> **GOAL OF THE EXERCISE**
Only the lines with the string "Blogs" are needed; return each of them from the entries below.
......
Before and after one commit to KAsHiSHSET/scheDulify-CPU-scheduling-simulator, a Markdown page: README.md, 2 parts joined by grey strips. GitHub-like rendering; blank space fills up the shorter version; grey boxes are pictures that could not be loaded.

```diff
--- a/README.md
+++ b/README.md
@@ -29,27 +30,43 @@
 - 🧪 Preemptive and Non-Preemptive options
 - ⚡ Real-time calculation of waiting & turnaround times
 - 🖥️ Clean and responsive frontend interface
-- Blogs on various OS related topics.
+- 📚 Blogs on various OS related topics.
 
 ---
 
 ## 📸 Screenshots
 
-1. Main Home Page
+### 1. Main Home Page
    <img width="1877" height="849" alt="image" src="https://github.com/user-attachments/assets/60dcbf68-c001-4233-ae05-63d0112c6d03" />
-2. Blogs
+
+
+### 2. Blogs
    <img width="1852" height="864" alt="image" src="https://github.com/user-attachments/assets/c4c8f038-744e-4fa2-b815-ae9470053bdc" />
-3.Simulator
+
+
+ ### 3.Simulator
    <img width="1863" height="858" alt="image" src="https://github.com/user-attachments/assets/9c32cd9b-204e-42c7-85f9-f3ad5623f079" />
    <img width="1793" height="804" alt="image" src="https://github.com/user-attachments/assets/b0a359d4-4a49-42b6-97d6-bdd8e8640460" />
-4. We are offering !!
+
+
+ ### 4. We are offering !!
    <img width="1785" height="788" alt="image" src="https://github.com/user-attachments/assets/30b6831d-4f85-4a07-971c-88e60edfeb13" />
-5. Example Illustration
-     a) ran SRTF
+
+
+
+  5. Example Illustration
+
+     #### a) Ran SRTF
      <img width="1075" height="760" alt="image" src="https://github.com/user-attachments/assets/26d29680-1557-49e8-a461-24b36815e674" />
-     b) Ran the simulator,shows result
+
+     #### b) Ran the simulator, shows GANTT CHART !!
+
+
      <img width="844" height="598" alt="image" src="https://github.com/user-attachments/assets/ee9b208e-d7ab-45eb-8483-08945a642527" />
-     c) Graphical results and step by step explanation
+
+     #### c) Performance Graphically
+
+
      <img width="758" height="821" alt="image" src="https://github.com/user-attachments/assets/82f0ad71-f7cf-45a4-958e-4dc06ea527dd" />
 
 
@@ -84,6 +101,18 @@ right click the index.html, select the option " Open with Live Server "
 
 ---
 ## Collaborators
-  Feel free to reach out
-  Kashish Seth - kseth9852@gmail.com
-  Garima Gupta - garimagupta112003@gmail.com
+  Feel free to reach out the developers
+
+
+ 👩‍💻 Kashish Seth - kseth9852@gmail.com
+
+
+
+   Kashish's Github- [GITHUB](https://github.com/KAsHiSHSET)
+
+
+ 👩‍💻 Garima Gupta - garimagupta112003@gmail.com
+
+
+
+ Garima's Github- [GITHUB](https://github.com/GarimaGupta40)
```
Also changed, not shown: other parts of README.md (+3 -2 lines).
......
> **RESPONSE BOX**
-- Blogs on various OS related topics.
+- 📚 Blogs on various OS related topics.
-2. Blogs
+### 2. Blogs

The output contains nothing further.